Courts Define Limits of EPA’s Control of Storm Water under Clean Water Act

Recent decisions U.S. District Court in the Eastern District of Virginia and the U.S. Supreme Court define the limits of the extent to which authorities can control discharges of storm water under the Clean Water Act (CWA). On January 3, 2013, in Virginia Dept. of Transp. V. U.S. E.P.A., the Eastern District of Virginia held that the EPA is authorized to set Total Maximum Daily Loads (TMDL) of pollutants permitted to be discharged into bodies of water under the CWA; however, TMDLs do not apply to storm water carrying sediment, because storm water runoff is not a pollutant under the CWA. As a result of prior unrelated litigation, the EPA was required to set TMDL limits for discharges into the Accotink Creek, a tributary of the Potomac River in Fairfax County, Va. , because the creek was determined to have “ ‘benthic impairments,’ which is to say the community of organisms that live on the bottom of the creek were not as numerous or healthy as they should be.” The EPA placed a limit on the flow of storm water into the creek due, in part, to a determination that the storm water contained sediment which is considered a pollutant. The Court analyzed the language of the CWA and concluded that although it authorizes the establishment of TMDLs for pollutants, and sediment is a pollutant, it could not place limits on storm water containing sediment because storm water is not a pollutant under the act. The Court concluded that Congress had been very specific in providing “precise standards and definite guidelines on how the environment should be protected” and does not extend the authority to the EPA to establish TMDLs for non-pollutants as surrogates for pollutants.
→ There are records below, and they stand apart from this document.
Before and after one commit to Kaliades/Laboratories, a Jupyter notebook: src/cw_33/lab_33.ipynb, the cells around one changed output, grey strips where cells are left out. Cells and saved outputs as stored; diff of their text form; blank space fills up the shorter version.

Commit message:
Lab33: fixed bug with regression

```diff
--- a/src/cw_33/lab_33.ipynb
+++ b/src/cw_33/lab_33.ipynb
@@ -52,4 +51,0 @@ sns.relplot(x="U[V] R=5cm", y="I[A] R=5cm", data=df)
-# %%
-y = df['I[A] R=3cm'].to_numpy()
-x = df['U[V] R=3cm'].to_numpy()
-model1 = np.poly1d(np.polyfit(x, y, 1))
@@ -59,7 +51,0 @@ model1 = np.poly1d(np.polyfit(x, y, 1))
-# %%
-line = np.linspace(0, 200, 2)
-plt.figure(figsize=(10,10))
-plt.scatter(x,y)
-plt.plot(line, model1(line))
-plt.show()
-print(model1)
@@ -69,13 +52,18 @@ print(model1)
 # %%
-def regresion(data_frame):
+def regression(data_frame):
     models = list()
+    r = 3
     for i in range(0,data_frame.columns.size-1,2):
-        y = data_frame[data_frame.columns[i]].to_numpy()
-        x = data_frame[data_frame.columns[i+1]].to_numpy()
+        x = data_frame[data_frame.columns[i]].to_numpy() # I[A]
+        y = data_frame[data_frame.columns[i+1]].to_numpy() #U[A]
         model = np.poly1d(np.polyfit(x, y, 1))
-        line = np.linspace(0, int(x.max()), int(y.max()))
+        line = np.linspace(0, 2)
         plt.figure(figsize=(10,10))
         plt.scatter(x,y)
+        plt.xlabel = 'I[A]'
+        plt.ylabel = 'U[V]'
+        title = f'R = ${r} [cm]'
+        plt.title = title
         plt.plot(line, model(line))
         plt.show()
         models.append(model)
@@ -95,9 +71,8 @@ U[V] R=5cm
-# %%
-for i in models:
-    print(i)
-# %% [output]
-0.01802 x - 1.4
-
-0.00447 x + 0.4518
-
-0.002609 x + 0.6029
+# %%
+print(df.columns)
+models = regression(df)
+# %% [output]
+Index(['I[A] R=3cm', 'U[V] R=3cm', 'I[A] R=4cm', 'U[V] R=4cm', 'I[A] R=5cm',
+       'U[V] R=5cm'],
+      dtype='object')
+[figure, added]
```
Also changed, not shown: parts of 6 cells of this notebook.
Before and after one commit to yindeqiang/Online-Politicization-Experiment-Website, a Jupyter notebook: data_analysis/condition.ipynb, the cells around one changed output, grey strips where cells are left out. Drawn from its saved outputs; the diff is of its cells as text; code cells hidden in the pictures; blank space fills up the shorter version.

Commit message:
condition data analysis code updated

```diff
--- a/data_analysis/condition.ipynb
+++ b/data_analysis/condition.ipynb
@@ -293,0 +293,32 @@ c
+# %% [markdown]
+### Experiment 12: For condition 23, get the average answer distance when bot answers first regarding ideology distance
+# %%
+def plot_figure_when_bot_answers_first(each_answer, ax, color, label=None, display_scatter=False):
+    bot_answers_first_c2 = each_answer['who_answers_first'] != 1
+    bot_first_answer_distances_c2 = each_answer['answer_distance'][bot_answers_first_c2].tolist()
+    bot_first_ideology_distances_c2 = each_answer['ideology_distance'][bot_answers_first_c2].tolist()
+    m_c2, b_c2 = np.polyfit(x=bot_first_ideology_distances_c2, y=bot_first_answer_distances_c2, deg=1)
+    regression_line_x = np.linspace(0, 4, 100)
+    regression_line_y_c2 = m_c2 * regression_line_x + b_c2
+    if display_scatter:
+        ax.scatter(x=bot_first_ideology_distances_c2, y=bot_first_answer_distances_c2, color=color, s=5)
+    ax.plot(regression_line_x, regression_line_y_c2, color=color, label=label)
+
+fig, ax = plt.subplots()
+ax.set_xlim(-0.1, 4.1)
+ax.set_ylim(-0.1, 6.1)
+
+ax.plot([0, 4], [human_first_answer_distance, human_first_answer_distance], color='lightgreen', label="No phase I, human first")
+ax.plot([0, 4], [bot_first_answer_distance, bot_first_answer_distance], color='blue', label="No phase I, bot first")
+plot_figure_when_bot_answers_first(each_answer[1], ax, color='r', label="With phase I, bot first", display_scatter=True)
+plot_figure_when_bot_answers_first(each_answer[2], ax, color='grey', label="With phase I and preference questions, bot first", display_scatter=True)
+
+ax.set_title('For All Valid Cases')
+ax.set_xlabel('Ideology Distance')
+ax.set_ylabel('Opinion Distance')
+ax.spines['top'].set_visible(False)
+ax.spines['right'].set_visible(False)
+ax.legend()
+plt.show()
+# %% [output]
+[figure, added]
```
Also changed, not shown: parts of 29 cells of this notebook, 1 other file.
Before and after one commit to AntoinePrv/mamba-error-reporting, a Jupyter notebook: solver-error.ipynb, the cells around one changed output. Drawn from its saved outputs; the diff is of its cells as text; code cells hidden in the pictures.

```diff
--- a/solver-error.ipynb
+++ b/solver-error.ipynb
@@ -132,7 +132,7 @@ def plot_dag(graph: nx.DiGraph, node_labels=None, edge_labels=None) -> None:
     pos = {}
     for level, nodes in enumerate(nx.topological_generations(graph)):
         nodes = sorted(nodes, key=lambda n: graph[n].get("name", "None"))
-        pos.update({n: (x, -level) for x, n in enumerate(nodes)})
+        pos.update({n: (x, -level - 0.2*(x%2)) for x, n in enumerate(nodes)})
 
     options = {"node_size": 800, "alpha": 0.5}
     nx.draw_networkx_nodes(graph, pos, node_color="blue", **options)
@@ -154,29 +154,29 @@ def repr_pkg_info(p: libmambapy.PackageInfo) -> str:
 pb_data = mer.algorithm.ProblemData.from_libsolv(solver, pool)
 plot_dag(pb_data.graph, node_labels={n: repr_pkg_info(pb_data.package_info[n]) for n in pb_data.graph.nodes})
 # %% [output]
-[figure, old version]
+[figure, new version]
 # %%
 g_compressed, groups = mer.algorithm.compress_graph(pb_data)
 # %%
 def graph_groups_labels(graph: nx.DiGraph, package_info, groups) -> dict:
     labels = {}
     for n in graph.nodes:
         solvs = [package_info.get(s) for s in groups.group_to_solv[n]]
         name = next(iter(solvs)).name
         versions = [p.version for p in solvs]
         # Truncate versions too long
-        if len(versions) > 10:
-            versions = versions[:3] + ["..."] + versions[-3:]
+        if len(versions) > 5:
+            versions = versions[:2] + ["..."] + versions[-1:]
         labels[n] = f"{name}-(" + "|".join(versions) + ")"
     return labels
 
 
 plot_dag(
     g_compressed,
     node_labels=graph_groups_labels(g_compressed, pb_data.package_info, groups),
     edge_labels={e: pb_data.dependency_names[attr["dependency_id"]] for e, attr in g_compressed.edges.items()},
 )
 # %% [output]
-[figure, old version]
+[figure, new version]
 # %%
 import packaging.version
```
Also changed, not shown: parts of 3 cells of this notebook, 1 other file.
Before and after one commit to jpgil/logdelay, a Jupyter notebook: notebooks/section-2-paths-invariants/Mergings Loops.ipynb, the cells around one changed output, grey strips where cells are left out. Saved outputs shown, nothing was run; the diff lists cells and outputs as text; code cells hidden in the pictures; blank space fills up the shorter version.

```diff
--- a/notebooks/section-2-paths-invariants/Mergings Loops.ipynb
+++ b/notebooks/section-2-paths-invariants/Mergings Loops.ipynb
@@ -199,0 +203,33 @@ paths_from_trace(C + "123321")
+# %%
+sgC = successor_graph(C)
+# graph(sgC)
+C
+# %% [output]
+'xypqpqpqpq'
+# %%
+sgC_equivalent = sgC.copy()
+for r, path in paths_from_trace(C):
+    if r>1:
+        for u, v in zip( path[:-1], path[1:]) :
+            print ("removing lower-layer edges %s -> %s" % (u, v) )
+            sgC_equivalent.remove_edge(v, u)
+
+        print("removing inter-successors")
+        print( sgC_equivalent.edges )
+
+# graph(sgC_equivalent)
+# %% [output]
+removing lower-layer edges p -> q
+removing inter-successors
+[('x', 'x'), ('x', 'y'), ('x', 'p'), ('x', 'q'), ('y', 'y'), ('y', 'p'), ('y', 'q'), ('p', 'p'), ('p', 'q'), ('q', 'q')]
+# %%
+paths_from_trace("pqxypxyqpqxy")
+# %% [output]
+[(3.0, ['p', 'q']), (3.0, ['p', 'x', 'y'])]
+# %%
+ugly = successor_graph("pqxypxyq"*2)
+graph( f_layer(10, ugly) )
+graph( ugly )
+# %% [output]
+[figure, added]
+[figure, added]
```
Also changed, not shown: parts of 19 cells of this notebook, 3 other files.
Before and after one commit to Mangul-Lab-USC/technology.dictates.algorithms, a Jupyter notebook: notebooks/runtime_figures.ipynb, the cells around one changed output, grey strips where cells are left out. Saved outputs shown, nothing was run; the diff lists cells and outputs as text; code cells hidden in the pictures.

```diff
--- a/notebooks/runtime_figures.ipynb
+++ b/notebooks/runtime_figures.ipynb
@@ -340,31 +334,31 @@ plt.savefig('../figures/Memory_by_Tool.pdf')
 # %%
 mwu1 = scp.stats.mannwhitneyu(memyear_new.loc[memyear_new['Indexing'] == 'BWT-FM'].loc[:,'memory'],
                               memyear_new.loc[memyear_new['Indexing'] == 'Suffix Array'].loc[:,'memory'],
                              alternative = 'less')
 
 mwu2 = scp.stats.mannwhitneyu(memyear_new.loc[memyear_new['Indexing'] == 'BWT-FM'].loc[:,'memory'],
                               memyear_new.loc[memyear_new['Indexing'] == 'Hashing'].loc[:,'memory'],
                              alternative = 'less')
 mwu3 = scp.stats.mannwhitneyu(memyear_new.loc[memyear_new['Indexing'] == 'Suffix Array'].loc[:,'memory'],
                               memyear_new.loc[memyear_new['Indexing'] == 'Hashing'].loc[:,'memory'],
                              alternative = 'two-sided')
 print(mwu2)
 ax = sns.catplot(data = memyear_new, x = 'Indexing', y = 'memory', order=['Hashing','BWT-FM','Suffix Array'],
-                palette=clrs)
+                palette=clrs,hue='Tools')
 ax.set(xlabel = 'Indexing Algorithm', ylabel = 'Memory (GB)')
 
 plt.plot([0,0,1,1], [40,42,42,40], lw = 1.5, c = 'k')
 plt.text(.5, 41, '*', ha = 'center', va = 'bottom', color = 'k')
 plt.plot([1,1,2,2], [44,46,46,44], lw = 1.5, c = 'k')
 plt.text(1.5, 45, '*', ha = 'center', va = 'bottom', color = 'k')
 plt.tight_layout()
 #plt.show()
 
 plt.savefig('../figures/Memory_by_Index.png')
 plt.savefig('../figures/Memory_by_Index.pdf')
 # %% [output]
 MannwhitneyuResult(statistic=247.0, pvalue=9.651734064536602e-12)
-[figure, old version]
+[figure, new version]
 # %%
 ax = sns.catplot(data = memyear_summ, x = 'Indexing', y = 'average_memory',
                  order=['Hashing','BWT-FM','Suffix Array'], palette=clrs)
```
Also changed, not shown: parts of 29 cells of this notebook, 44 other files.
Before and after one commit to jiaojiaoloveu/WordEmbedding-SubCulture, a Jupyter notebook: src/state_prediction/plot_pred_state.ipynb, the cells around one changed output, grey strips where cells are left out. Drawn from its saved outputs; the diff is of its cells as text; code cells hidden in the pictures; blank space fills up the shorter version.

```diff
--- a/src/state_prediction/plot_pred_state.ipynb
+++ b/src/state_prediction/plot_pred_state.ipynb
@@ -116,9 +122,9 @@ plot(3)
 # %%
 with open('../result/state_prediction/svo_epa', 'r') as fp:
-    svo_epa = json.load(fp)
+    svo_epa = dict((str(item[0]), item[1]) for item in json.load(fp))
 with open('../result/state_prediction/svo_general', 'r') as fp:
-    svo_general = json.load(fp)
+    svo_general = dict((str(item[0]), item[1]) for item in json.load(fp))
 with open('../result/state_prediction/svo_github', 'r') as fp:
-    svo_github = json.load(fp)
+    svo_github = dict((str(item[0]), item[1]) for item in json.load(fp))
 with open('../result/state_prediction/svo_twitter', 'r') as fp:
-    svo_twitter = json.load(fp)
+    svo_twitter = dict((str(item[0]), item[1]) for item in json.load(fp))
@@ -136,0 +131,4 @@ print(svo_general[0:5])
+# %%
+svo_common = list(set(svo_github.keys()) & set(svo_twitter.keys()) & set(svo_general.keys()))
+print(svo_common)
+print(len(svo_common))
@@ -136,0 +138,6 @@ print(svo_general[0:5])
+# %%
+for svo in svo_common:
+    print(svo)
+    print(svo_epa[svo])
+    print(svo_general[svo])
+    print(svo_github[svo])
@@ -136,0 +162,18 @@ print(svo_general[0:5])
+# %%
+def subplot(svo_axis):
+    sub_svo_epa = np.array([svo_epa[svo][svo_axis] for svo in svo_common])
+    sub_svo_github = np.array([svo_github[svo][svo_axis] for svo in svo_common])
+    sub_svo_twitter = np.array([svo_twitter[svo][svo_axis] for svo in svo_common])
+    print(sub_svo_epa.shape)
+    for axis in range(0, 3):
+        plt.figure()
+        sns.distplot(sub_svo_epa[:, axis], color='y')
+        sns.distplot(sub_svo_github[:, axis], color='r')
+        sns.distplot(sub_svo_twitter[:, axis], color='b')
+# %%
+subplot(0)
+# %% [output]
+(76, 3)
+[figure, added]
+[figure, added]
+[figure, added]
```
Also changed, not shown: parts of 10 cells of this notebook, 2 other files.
Accordingly, the limits placed on the storm water flow rate into the creek were voided.Five days later, on January 8, 2013, the Supreme Court issued a decision in Los Angeles County Flood Control District v. NRDC 568 U.S. ___(2013) which held that a “discharge of pollutants” does not occur when polluted water flows from one portion of a navigable water body through “concrete channel or other engineered improvement” into another section of the water body. In the case, the Flood Control District operates a “municipal separate storm sewer system” that collects and discharges storm water. The Court concluded that it does not qualify as a discharge of pollutants under the CWA, quoting from the Second Circuit decision, Catskill Mountains Chapter of Trout Unlimited, Inc. v. New. York, 273 F. 3d. 481, 492 (CA2 2001) “…[i]f one takes a ladle of soup from a pot, lifts above the pot, and pours it back into the pot, one has not added soup or anything else to the pot.”These two decisions demonstrate an intention to strictly construe the CWA, and provide a practical, if not holistic, view of the hydrogeological systems. Although not specifically stated in Virginia DOT, storm water may be seen as a natural source of water that drains into navigable waters, and therefore, is not subject to discharge limits that would apply to industrial discharges into the same water body. This is supported by the Los Angeles Flood Control decision, which concludes that the collection and discharge of storm water does not constitute the discharge of a pollutant. Arguably, this concept should be able to be applied to sewage systems which have been authorized and controlled by governmental bodies, as they also are a part of the system of water collection naturally flowing into the regional water “drainage” into navigable waters. DiFrancesco, Bateman, Coley, Yospin, Kunzman, Davis, Lehrer & Flaum, PC is a full service law firm in New Jersey which provides a broad range of legal services, including the representation of clients in environmental and defense of toxic exposure matters. For additional information about the matters in this bulletin or in the firm’s environmental practice, please contactSteven A. Kunzman, Esq. who heads our Environmental and Latent Injury Litigation Department. The information contained in this blog is intended solely for informational purposes; it is a advertising publication of DiFrancesco, Bateman, Coley, Yospin, Kunzman, Davis, Lehrer & Flaum P.C.This publication is intended to alert recipients of developments in the law and is not intended to provide legal counsel, advice or opinion on any specific facts or circumstances. The contents are intended as general information only. You are urged to consult a member of this firm or your own attorney concerning your particular situation and any specific legal questions you might have.  


DiFrancesco, Bateman, Kunzman, Davis, Lehrer & Flaum PC (http://www.dbnjlawblog.com) is a full service law firm in New Jersey which provides a broad range of legal services. For additional information about the matters in this bulletin or in the firm’s Employment Practice, please contact Richard P. Flaum, Esq.

The information contained in this blog is intended solely for informational purposes; it is a advertising publication of DiFrancesco, Bateman, Kunzman, Davis, Lehrer & Flaum P.C.This publication is intended to alert recipients of developments in the law and is not intended to provide legal counsel, advice or opinion on any specific facts or circumstances. The contents are intended as general information only. You are urged to consult a member of this firm or your own attorney concerning your particular situation and any specific legal questions you might have.